Each line of the material is to be written out exactly.

:::::

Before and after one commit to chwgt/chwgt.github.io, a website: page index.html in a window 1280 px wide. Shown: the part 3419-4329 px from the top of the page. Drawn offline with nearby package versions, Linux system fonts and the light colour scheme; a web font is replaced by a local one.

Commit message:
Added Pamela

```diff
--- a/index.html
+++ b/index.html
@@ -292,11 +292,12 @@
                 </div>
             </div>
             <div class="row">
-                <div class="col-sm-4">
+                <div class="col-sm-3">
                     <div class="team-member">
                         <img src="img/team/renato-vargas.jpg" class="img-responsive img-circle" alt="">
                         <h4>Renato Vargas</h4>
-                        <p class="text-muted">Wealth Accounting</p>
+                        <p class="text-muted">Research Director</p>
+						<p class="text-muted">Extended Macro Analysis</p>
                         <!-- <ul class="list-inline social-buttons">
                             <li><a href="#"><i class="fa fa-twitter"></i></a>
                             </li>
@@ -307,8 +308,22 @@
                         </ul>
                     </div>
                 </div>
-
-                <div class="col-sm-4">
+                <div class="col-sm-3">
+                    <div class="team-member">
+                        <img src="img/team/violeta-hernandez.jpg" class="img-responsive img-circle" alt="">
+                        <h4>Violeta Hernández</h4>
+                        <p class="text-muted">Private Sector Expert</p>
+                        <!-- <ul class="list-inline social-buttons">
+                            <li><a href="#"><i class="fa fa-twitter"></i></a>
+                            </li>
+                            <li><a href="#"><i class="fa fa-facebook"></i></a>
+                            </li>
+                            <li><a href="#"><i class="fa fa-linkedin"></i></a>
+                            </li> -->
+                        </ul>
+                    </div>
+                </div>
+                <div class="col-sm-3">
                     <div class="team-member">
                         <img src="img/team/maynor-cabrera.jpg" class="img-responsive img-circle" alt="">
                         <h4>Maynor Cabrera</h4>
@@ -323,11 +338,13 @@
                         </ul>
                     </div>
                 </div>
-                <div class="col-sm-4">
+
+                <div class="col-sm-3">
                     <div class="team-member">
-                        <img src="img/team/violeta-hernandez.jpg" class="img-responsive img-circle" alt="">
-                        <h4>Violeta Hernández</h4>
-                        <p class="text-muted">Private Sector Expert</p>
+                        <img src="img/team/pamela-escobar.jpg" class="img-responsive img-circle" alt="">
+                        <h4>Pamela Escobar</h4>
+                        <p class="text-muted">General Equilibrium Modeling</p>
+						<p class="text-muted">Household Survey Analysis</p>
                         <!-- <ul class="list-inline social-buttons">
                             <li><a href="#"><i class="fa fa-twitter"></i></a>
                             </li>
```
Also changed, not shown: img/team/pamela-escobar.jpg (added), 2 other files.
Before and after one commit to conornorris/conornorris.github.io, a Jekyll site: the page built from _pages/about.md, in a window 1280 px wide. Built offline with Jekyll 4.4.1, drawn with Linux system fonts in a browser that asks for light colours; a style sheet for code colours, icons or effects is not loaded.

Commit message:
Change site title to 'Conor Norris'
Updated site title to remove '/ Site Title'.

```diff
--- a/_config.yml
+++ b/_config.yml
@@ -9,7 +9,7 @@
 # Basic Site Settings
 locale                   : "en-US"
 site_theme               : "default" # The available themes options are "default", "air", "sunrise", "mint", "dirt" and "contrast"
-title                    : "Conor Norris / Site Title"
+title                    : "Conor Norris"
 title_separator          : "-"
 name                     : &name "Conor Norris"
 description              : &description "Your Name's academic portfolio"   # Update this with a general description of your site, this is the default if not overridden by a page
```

:::::

**OUTPUT OF THE EXERCISE**:
Before and after one commit to chwgt/chwgt.github.io, a website: page index.html in a window 1280 px wide. Shown: the part 3419-4329 px from the top of the page. Drawn offline with nearby package versions, Linux system fonts and the light colour scheme; a web font is replaced by a local one.

Commit message:
Added Pamela

```diff
--- a/index.html
+++ b/index.html
@@ -292,11 +292,12 @@
                 </div>
             </div>
             <div class="row">
-                <div class="col-sm-4">
+                <div class="col-sm-3">
                     <div class="team-member">
                         <img src="img/team/renato-vargas.jpg" class="img-responsive img-circle" alt="">
                         <h4>Renato Vargas</h4>
-                        <p class="text-muted">Wealth Accounting</p>
+                        <p class="text-muted">Research Director</p>
+						<p class="text-muted">Extended Macro Analysis</p>
                         <!-- <ul class="list-inline social-buttons">
                             <li><a href="#"><i class="fa fa-twitter"></i></a>
                             </li>
@@ -307,8 +308,22 @@
                         </ul>
                     </div>
                 </div>
-
-                <div class="col-sm-4">
+                <div class="col-sm-3">
+                    <div class="team-member">
+                        <img src="img/team/violeta-hernandez.jpg" class="img-responsive img-circle" alt="">
+                        <h4>Violeta Hernández</h4>
+                        <p class="text-muted">Private Sector Expert</p>
+                        <!-- <ul class="list-inline social-buttons">
+                            <li><a href="#"><i class="fa fa-twitter"></i></a>
+                            </li>
+                            <li><a href="#"><i class="fa fa-facebook"></i></a>
+                            </li>
+                            <li><a href="#"><i class="fa fa-linkedin"></i></a>
+                            </li> -->
+                        </ul>
+                    </div>
+                </div>
+                <div class="col-sm-3">
                     <div class="team-member">
                         <img src="img/team/maynor-cabrera.jpg" class="img-responsive img-circle" alt="">
                         <h4>Maynor Cabrera</h4>
@@ -323,11 +338,13 @@
                         </ul>
                     </div>
                 </div>
-                <div class="col-sm-4">
+
+                <div class="col-sm-3">
                     <div class="team-member">
-                        <img src="img/team/violeta-hernandez.jpg" class="img-responsive img-circle" alt="">
-                        <h4>Violeta Hernández</h4>
-                        <p class="text-muted">Private Sector Expert</p>
+                        <img src="img/team/pamela-escobar.jpg" class="img-responsive img-circle" alt="">
+                        <h4>Pamela Escobar</h4>
+                        <p class="text-muted">General Equilibrium Modeling</p>
+						<p class="text-muted">Household Survey Analysis</p>
                         <!-- <ul class="list-inline social-buttons">
                             <li><a href="#"><i class="fa fa-twitter"></i></a>
                             </li>
```
Also changed, not shown: img/team/pamela-escobar.jpg (added), 2 other files.
Before and after one commit to conornorris/conornorris.github.io, a Jekyll site: the page built from _pages/about.md, in a window 1280 px wide. Built offline with Jekyll 4.4.1, drawn with Linux system fonts in a browser that asks for light colours; a style sheet for code colours, icons or effects is not loaded.

Commit message:
Change site title to 'Conor Norris'
Updated site title to remove '/ Site Title'.

```diff
--- a/_config.yml
+++ b/_config.yml
@@ -9,7 +9,7 @@
 # Basic Site Settings
 locale                   : "en-US"
 site_theme               : "default" # The available themes options are "default", "air", "sunrise", "mint", "dirt" and "contrast"
-title                    : "Conor Norris / Site Title"
+title                    : "Conor Norris"
 title_separator          : "-"
 name                     : &name "Conor Norris"
 description              : &description "Your Name's academic portfolio"   # Update this with a general description of your site, this is the default if not overridden by a page
```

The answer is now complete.